◆ ABOUT THIS TASK
Every line below between the one holding "Before and after one commit to samng96/samng.me, a" and the one holding "Another update", inclusive, should be copied exactly, and no other line.
SUPPLIED DATA START
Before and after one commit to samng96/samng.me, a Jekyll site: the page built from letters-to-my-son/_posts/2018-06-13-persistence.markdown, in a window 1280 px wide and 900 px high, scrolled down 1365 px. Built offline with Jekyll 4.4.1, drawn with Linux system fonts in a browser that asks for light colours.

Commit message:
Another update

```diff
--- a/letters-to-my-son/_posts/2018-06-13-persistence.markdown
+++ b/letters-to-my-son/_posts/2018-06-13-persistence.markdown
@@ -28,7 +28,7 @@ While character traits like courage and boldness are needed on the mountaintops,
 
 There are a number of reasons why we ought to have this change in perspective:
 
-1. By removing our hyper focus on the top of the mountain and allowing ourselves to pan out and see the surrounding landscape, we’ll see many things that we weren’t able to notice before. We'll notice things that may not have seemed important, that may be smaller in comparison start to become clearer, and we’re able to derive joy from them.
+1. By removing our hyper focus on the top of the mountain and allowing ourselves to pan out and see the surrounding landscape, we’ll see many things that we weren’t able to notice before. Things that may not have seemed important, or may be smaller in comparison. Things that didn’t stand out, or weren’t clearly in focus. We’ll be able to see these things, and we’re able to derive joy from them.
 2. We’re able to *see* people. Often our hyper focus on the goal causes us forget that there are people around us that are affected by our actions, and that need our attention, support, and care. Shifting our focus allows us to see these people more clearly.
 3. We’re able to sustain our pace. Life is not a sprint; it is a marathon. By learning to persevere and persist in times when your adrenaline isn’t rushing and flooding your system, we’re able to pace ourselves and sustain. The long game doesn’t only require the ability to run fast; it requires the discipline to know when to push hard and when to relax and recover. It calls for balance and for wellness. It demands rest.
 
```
SUPPLIED DATA END
SUPPLIED DATA START
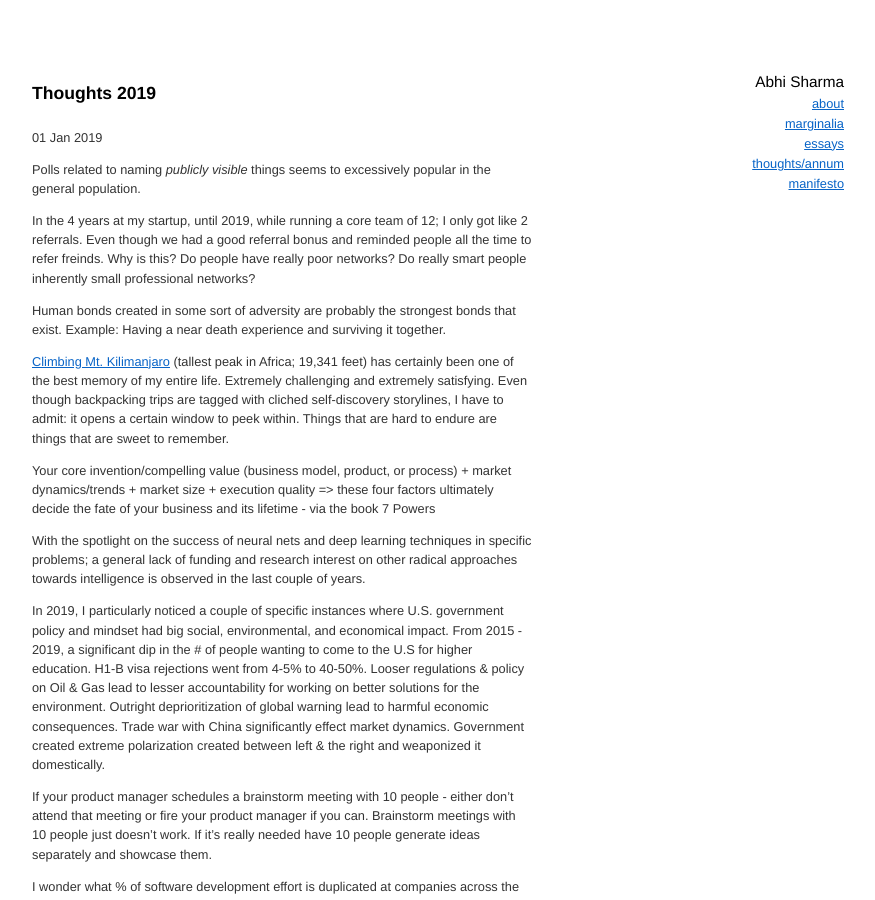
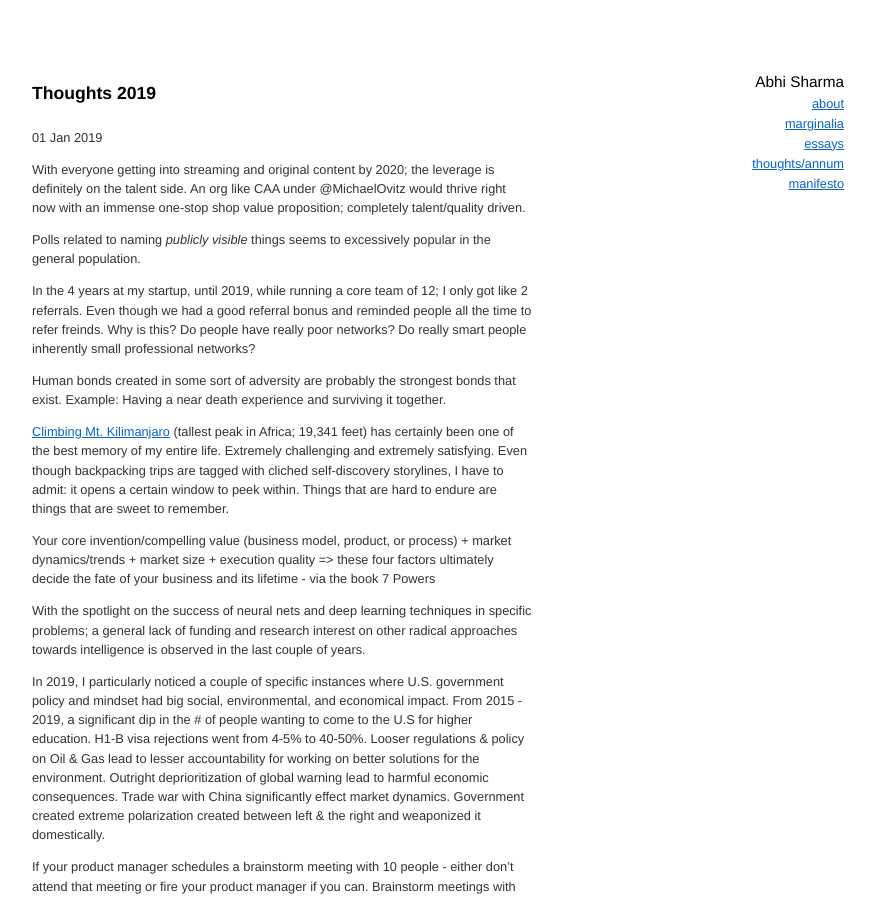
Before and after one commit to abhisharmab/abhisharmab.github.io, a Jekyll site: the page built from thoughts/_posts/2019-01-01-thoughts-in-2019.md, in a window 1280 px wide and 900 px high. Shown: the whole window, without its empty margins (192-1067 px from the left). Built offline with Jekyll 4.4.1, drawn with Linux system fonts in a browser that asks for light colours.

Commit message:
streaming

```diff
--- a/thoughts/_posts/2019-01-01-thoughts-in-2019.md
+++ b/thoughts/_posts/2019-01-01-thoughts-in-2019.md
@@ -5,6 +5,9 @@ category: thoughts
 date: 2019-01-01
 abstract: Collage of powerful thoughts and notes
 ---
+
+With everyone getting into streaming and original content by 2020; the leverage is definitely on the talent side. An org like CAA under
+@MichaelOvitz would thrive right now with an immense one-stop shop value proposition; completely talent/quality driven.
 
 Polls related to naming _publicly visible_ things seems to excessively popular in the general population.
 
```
SUPPLIED DATA END
SUPPLIED DATA START
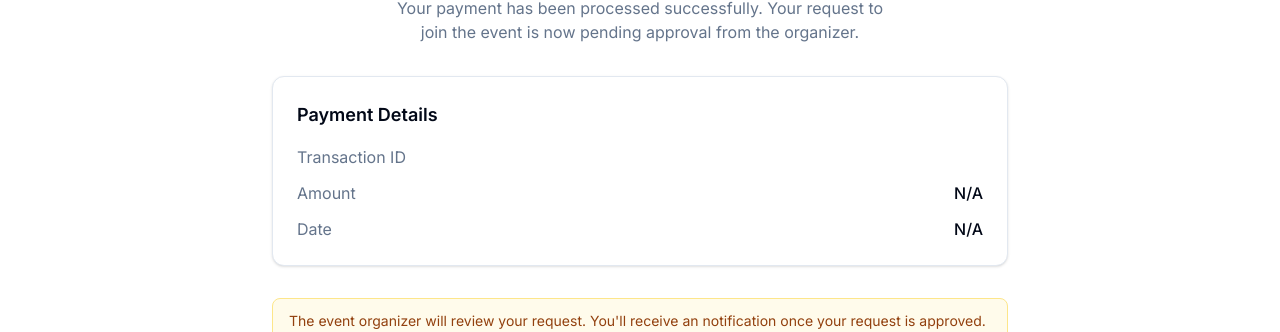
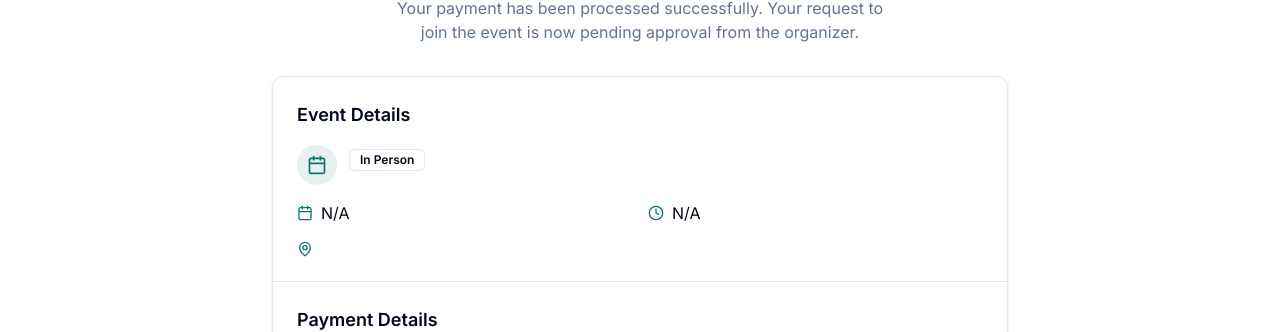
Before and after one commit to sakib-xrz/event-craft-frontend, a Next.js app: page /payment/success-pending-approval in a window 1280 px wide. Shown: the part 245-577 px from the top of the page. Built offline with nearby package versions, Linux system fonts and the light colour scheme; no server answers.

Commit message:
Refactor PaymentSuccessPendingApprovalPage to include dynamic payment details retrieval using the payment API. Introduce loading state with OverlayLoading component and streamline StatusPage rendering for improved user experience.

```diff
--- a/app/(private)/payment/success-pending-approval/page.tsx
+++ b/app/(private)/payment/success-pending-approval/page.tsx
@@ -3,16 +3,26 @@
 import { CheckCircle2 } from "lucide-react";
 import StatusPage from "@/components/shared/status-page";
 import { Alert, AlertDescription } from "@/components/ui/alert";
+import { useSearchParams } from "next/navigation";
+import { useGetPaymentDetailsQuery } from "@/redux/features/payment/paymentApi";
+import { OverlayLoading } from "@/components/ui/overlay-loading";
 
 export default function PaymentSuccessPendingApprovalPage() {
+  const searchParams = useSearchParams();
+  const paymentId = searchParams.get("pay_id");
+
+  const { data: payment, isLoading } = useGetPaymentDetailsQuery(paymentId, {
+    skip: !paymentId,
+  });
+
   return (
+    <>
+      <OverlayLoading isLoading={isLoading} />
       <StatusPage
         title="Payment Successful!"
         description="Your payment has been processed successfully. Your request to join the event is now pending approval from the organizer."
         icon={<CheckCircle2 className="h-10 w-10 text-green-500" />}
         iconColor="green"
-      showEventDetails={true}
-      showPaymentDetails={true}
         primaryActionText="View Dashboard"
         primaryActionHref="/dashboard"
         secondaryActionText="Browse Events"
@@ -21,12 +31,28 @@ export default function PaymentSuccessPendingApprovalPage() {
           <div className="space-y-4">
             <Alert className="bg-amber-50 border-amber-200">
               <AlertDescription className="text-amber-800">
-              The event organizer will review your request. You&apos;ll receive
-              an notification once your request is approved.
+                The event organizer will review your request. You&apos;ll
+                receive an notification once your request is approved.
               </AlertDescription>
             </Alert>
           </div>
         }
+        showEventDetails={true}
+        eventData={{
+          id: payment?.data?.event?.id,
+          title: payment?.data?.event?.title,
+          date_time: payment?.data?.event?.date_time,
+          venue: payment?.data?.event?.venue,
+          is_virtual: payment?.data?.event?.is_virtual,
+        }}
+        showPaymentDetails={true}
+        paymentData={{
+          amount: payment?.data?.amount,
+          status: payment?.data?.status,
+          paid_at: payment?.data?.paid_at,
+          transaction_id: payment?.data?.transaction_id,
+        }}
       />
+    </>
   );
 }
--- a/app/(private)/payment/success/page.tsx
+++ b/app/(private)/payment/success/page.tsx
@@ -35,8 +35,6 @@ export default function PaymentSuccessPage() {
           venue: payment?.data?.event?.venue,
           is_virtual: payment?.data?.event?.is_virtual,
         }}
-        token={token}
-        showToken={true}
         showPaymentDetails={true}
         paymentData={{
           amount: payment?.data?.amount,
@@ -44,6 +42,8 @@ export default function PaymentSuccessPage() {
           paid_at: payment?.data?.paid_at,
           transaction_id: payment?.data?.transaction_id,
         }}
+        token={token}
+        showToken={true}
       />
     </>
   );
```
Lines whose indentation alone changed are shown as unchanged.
SUPPLIED DATA END
◆ OUTPUT OF THE EXERCISE
Before and after one commit to samng96/samng.me, a Jekyll site: the page built from letters-to-my-son/_posts/2018-06-13-persistence.markdown, in a window 1280 px wide and 900 px high, scrolled down 1365 px. Built offline with Jekyll 4.4.1, drawn with Linux system fonts in a browser that asks for light colours.

Commit message:
Another update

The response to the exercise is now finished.